Given entries Block Start

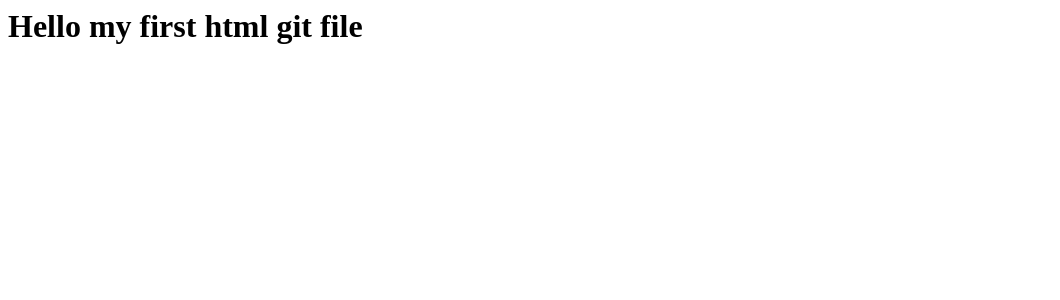
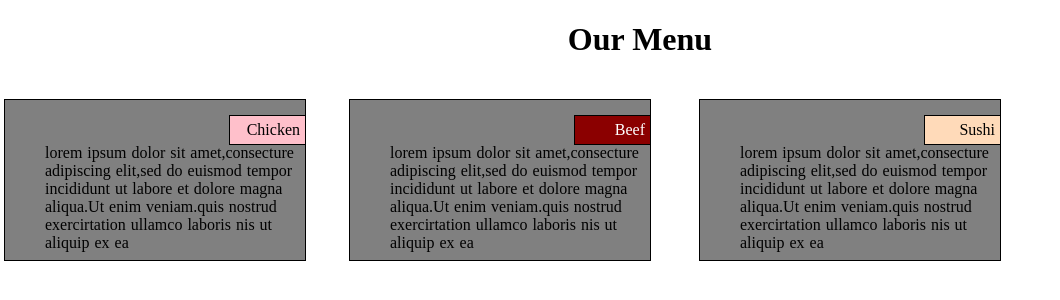
Before and after one commit to NIKHIL112905-rnt/module1, a plain HTML site: page index.html in a window 1280 px wide. Shown: the whole page, without its empty margins (0-1060 px from the left). Drawn offline with Linux system fonts and the light colour scheme.

Commit message:
Update index.html

```diff
--- a/index.html
+++ b/index.html
@@ -1 +1,34 @@
-<h1>Hello my first html git file<h1>
+<!DOCTYPE html>
+<html>
+<head>
+<title>Assignment-2</title>
+<link rel="stylesheet" type="text/css" href="mstyle.css">
+<meta charset="utf-8">
+<meta name="viewport" content="width=device-width, initial-scale=1">
+</head>
+<body>
+ <header>
+	<h1 align="center">Our Menu<h1>
+ </header>
+ <div class="des">
+	<div id="chi">
+ 	<dl>
+	 <dt align="right">Chicken</dt>
+	 <dd>lorem ipsum dolor sit amet,consecture adipiscing elit,sed do euismod tempor incididunt ut labore et dolore magna aliqua.Ut enim veniam.quis nostrud exercirtation ullamco laboris nis ut aliquip ex ea<dd>
+	</dl>
+	</div>
+	<div id="bee">
+ 	<dl>
+	 <dt align="right">Beef</dt>
+	 <dd>lorem ipsum dolor sit amet,consecture adipiscing elit,sed do euismod tempor incididunt ut labore et dolore magna aliqua.Ut enim veniam.quis nostrud exercirtation ullamco laboris nis ut aliquip ex ea<dd>
+	</dl>
+	</div>
+	<div id="sus">
+ 	<dl>
+	 <dt align="right">Sushi</dt>
+	 <dd>lorem ipsum dolor sit amet,consecture adipiscing elit,sed do euismod tempor incididunt ut labore et dolore magna aliqua.Ut enim veniam.quis nostrud exercirtation ullamco laboris nis ut aliquip ex ea<dd>
+	</dl>
+	</div>
+ </div>
+</body>
+</html>
```
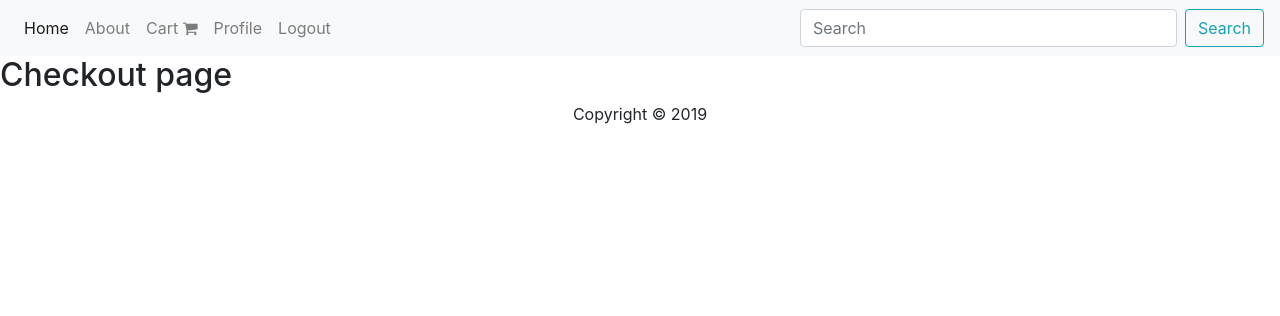
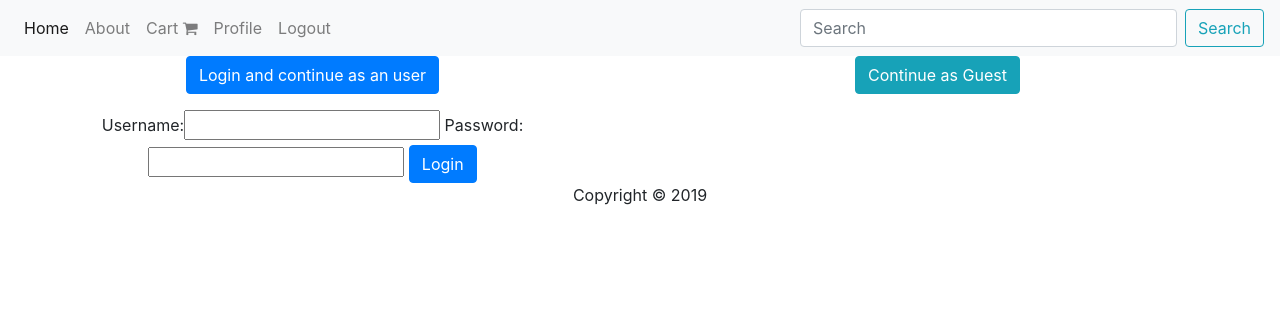
Before and after one commit to mokbulalam/ecommerce-website, a Django app: template carts/templates/carts/checkout.html in a window 1280 px wide. Shown: the top 316 px of the page. Run offline with Django 3.2, Linux system fonts and the light colour scheme; the template is opened without the code that fills it: values that come from a table or form of the project are taken from there, others are empty; a user stored in the database is signed in; tables that the repository leaves empty hold one stand-in row (values such as "Sample post"); parts of the project's set-up code (start-up, migrations or seed data) failed here and were passed over; some libraries are stand-ins or nearby versions.

Commit message:
Very good progress till now

```diff
--- a/accounts/templates/accounts/login.html
+++ b/accounts/templates/accounts/login.html
@@ -2,10 +2,6 @@
 
 {% block content %}
 
-<form method="POST">
-{% csrf_token %}
-	{{ form }}
-	<button type="submit" class="btn btn-primary">Login</button>
-</form>
+{% include 'accounts/snippets/login_form.html' with form=form next_url=request.build_absolute_uri %}
 
 {% endblock %}
--- /dev/null
+++ b/accounts/templates/accounts/snippets/login_form.html
@@ -0,0 +1,9 @@
+<form method="POST" action="{% url 'login_page' %}">
+{% csrf_token %}
+	{% if next_url %}
+		<input type="hidden" name="next" value="{{ next_url }}">
+	{% endif %}
+
+	{{ form }}
+	<button type="submit" class="btn btn-primary">Login</button>
+</form>
--- a/accounts/views.py
+++ b/accounts/views.py
@@ -12,6 +12,7 @@ def login_page(request):
 	next_ = request.GET.get('next')
 	next_post = request.POST.get('next')
 	redirect_path = next_ or next_post or None
+	print('redirect path is ' + str(redirect_path))
 
 	if form.is_valid():
 		username 	= form.cleaned_data.get("username")
--- a/carts/templates/carts/checkout.html
+++ b/carts/templates/carts/checkout.html
@@ -2,6 +2,30 @@
 
 {% block content %}
 
-<h2>Checkout page</h2>
+{% if not billing_profile %}
+<div class="container-fluid text-center row">
+	<div class="col-12 col-md-6">
+		<button class="btn btn-primary">Login and continue as an user</button>
+		<p></p>
+
+		{% include 'accounts/snippets/login_form.html' with form=form next_url=request.build_absolute_uri %}
+
+	</div>
+	<div class="col-12 col-md-6">
+		<button class="btn btn-info">Continue as Guest</button>
+	</div>
+</div>
+
+
+{% else %}
+
+	<div class="container-fluid">
+		<h2>Checkout page</h2>
+		<p>Cart Total: {{ order.cart.total }}</p>
+		<p>Shipping Total: {{ order.shipping_total }}</p>
+		<p>Order Total: {{ order.total }}</p>
+	</div>
+
+{% endif %}
 
 {% endblock %}
--- a/products/templates/products/list.html
+++ b/products/templates/products/list.html
@@ -35,9 +35,9 @@
             <div class="card-body">
               <p class="card-text">{{ object.description|truncatewords:15 }}</p>
               <div class="d-flex justify-content-between align-items-center" id="add_to_cart_button">
-                <div class="btn-group">
-                  <button type="button" class="btn btn-sm btn-info">Add To Cart</button>
-                </div>
+
+                {% include 'products/snippets/update_cart.html' with product=object cart=cart %}
+
                 <medium id="card-price">${{ object.price }}</medium>
               </div>
             </div>
--- a/products/templates/products/snippets/update_cart.html
+++ b/products/templates/products/snippets/update_cart.html
@@ -2,7 +2,7 @@
 	<input type="hidden" name="product_id" value="{{ product.id }}" />
 	{% if product in cart.products.all %}
 
-		<h3>Already In Cart</h3>
+		<p class="btn-info">Already In Cart</p>
 		<button type="submit" class="btn btn-danger">Remove?</button>
 	{% else %}
 		<button type="submit" class="btn btn-success">Add To Cart</button>
--- a/products/views.py
+++ b/products/views.py
@@ -11,6 +11,12 @@ class ProductListView(ListView):
 	def get_queryset(self, *args, **kwargs):
 		request = self.request
 		return Product.objects.all()
+
+	def get_context_data(self, *args, **kwargs):
+		context = super(ProductListView, self).get_context_data(*args, **kwargs)
+		cart_obj = Cart.objects.new_or_get(self.request)
+		context['cart'] = cart_obj
+		return context
 
 class ProductDetailView(DetailView):
 	queryset = Product.objects.all()
```
Also changed, not shown: carts/views.py (+18 -2 lines).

Given entries Block End

**What to do**
Among the lines above, which hold the word "views"? Report each one.

**Finished task**
--- a/accounts/views.py
+++ b/accounts/views.py
--- a/products/views.py
+++ b/products/views.py
Also changed, not shown: carts/views.py (+18 -2 lines).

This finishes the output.